Supplied data>
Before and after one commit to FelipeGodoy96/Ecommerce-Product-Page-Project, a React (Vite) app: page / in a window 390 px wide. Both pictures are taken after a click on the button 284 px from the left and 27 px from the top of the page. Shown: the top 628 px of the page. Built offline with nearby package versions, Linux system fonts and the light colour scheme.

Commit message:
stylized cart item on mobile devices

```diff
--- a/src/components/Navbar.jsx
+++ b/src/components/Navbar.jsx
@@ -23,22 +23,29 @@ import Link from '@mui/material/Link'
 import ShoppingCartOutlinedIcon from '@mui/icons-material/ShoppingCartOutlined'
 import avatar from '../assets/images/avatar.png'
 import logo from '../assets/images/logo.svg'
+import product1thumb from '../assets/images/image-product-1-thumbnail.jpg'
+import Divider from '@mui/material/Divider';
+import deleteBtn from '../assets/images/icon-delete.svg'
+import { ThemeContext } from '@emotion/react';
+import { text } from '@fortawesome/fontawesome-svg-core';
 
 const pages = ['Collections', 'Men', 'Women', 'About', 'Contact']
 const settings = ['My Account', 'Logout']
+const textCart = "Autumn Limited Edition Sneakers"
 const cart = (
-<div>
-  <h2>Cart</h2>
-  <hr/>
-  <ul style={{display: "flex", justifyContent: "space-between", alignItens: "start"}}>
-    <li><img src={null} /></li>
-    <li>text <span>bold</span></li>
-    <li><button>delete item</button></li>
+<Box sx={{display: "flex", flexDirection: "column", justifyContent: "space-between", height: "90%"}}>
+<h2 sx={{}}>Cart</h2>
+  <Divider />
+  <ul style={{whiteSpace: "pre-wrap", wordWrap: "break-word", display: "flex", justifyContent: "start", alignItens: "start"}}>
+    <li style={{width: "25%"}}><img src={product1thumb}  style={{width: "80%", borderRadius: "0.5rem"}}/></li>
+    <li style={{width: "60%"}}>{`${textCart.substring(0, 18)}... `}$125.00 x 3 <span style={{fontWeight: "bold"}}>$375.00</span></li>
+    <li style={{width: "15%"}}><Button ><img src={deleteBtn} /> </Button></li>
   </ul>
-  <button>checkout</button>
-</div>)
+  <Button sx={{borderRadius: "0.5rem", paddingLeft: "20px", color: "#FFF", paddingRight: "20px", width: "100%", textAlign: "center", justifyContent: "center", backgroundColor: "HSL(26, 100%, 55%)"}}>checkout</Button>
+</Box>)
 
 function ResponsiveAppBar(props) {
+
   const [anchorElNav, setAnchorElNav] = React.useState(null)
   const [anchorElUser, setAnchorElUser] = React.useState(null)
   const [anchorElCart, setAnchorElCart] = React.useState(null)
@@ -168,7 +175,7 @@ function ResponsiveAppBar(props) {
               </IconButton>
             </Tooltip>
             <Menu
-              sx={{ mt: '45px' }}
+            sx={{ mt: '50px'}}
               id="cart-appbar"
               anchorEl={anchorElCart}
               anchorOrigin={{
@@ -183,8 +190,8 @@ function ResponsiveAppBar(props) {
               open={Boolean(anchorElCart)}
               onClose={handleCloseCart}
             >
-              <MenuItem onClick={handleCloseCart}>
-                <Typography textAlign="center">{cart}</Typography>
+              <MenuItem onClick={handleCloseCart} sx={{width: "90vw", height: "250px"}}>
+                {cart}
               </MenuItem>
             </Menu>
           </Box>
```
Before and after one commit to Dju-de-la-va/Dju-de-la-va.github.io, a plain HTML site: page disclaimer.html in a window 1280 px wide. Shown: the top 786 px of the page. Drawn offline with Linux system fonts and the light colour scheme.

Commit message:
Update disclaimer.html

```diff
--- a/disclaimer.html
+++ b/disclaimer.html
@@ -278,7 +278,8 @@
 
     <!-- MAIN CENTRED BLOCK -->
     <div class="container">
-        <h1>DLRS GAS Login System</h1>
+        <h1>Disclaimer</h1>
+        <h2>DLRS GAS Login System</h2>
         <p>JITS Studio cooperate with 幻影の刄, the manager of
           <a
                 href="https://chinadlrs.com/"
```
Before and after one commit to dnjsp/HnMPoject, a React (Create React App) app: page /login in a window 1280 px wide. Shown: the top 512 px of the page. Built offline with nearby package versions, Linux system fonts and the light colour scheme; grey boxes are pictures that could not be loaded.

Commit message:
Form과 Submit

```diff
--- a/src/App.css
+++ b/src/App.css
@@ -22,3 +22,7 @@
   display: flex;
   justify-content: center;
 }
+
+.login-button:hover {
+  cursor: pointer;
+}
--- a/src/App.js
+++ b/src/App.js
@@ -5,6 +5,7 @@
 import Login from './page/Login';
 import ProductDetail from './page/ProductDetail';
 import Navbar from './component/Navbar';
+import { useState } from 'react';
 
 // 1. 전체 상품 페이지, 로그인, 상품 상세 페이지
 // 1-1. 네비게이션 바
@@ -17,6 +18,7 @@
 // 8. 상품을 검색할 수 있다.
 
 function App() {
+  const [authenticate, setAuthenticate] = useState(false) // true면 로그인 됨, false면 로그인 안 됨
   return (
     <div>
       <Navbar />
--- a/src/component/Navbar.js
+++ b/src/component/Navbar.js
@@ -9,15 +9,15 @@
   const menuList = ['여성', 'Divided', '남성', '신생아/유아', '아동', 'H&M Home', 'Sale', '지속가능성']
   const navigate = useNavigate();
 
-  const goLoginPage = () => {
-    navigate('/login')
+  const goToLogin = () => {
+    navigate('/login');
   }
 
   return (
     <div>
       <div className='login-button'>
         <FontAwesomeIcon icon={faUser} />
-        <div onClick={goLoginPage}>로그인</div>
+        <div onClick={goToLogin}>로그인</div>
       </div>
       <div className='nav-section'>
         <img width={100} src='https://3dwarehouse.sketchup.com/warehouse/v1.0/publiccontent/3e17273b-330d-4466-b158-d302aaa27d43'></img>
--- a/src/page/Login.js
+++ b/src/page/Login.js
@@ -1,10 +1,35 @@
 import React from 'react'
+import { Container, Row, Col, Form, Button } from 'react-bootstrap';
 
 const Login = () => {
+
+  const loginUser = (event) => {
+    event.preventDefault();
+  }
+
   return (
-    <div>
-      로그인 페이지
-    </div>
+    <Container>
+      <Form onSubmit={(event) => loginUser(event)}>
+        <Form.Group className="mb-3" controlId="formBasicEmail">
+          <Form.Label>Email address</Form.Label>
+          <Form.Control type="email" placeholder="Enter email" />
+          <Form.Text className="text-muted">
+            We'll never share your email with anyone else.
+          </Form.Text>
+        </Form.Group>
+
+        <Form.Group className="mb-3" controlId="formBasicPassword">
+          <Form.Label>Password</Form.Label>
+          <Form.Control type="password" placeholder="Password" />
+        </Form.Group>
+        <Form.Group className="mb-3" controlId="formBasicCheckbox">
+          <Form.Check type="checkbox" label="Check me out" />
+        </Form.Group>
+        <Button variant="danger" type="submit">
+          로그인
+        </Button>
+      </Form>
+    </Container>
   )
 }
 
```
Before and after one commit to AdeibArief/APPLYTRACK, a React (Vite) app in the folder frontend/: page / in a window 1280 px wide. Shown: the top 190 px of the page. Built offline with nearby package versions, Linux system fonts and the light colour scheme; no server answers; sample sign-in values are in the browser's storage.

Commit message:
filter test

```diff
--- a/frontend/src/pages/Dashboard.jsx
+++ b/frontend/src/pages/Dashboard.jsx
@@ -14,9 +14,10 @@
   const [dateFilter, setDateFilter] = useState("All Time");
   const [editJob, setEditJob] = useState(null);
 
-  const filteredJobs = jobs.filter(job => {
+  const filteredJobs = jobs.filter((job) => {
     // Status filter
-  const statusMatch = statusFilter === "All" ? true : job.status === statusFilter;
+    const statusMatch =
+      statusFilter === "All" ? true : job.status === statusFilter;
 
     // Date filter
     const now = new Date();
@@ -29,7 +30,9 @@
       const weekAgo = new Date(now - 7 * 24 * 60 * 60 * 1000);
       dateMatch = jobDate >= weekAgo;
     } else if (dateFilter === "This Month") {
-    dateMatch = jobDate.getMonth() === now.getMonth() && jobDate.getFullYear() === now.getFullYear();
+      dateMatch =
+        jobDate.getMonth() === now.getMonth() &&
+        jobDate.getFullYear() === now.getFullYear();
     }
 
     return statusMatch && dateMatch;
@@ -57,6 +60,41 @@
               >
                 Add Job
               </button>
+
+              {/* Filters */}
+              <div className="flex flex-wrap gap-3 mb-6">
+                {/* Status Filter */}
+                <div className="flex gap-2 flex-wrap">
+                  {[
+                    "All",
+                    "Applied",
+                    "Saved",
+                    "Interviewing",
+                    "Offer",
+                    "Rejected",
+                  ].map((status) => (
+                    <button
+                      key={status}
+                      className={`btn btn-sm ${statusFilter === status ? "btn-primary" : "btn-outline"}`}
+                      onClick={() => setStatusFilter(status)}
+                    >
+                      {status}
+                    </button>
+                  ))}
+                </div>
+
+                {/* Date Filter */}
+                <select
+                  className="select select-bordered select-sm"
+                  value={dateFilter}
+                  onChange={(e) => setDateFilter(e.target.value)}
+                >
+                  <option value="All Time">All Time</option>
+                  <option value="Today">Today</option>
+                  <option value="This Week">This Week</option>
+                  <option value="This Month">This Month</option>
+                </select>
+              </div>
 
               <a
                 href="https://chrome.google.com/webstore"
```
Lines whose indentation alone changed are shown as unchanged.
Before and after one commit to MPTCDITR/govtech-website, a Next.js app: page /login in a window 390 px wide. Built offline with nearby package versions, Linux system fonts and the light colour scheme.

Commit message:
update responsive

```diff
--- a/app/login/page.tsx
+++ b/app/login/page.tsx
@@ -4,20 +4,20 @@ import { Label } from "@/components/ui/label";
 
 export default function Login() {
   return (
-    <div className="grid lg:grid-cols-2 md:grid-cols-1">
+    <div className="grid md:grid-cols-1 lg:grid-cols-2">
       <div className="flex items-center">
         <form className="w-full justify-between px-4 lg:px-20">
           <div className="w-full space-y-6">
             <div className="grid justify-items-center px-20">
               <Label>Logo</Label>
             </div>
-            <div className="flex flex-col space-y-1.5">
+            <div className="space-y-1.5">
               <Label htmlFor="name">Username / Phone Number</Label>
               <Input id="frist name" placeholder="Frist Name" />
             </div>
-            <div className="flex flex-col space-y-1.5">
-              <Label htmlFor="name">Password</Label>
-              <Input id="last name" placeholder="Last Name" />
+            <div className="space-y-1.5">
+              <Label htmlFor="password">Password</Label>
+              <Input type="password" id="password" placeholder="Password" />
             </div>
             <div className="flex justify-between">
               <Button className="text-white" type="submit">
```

How to complete this task>
The lines to copy are those above that contain the string "anchorElCart".

Answer>
   const [anchorElCart, setAnchorElCart] = React.useState(null)
               anchorEl={anchorElCart}
               open={Boolean(anchorElCart)}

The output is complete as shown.